TASK DIRECTIONS ▸ The answer must consist of every line from the data that holds the string "coming".

Stored data entries ▸
--- START ---
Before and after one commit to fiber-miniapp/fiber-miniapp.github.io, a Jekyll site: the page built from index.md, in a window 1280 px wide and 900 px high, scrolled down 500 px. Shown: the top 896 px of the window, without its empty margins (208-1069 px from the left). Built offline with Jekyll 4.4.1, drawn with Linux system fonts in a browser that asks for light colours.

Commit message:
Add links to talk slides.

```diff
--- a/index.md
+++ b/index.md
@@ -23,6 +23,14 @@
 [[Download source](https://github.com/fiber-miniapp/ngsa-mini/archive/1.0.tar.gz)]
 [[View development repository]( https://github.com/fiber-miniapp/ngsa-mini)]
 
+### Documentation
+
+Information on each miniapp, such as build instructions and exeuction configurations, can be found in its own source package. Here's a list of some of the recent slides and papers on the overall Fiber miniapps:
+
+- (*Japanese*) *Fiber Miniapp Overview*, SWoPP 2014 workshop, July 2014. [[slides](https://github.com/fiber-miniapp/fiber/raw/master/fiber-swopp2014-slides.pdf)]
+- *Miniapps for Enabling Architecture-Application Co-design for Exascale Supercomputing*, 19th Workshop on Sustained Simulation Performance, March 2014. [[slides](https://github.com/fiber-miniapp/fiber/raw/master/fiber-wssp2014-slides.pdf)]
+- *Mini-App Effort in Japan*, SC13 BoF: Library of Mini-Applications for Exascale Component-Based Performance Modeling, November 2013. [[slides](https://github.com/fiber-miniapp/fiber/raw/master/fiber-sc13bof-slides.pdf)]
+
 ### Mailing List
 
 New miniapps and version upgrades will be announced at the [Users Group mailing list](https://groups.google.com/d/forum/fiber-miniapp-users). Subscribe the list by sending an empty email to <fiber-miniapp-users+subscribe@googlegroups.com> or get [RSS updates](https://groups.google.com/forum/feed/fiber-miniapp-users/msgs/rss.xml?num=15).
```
--- END ---
--- START ---
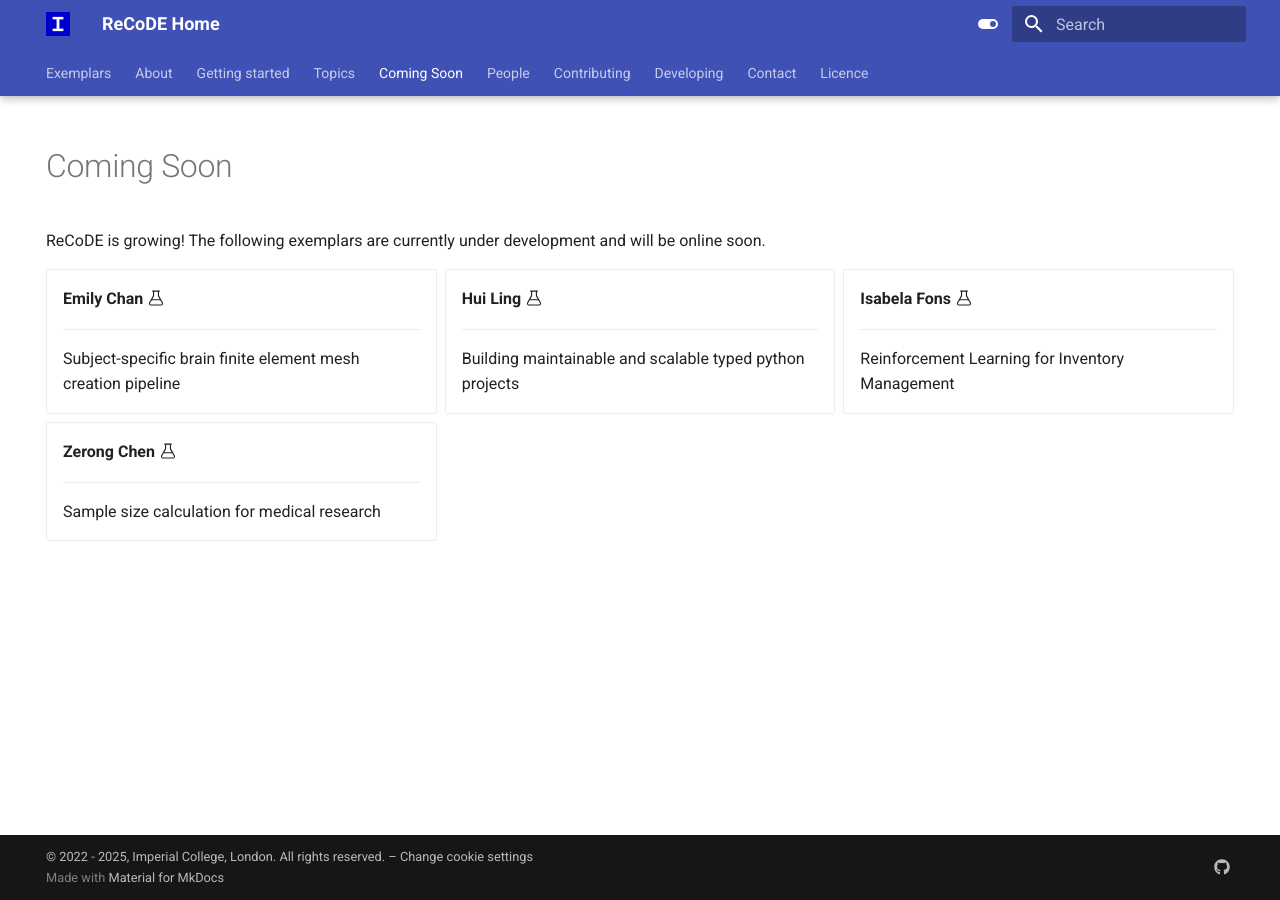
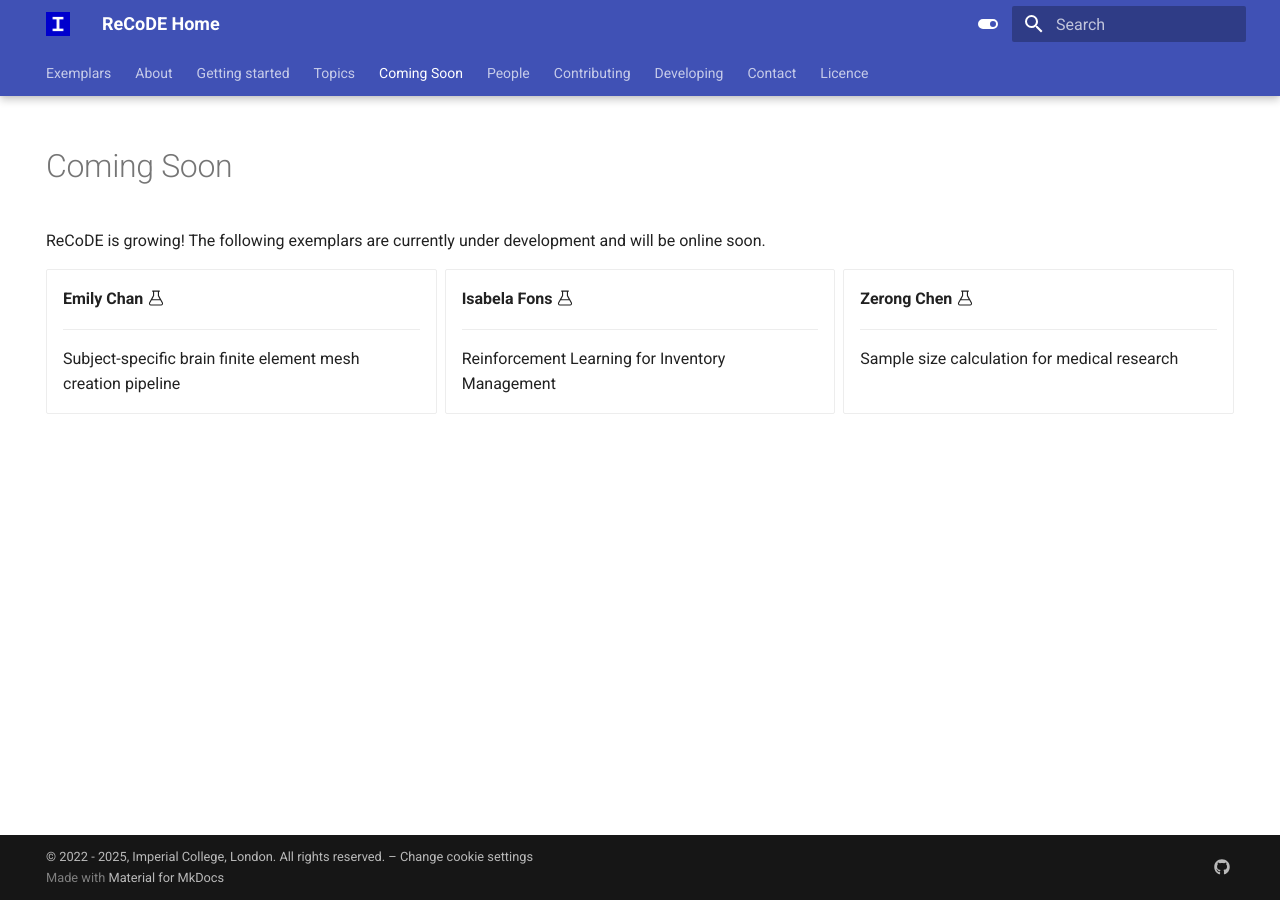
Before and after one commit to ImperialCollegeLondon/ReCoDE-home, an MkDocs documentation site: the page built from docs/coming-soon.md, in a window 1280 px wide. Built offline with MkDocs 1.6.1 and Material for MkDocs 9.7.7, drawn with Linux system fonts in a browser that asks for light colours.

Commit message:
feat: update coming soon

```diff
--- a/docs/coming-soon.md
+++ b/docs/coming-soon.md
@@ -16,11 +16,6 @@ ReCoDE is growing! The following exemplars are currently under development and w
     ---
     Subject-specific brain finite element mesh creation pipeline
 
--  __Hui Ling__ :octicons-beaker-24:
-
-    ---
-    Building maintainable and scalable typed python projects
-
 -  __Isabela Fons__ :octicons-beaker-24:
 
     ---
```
--- END ---
RESPONSE ▸
Before and after one commit to ImperialCollegeLondon/ReCoDE-home, an MkDocs documentation site: the page built from docs/coming-soon.md, in a window 1280 px wide. Built offline with MkDocs 1.6.1 and Material for MkDocs 9.7.7, drawn with Linux system fonts in a browser that asks for light colours.
feat: update coming soon
--- a/docs/coming-soon.md
+++ b/docs/coming-soon.md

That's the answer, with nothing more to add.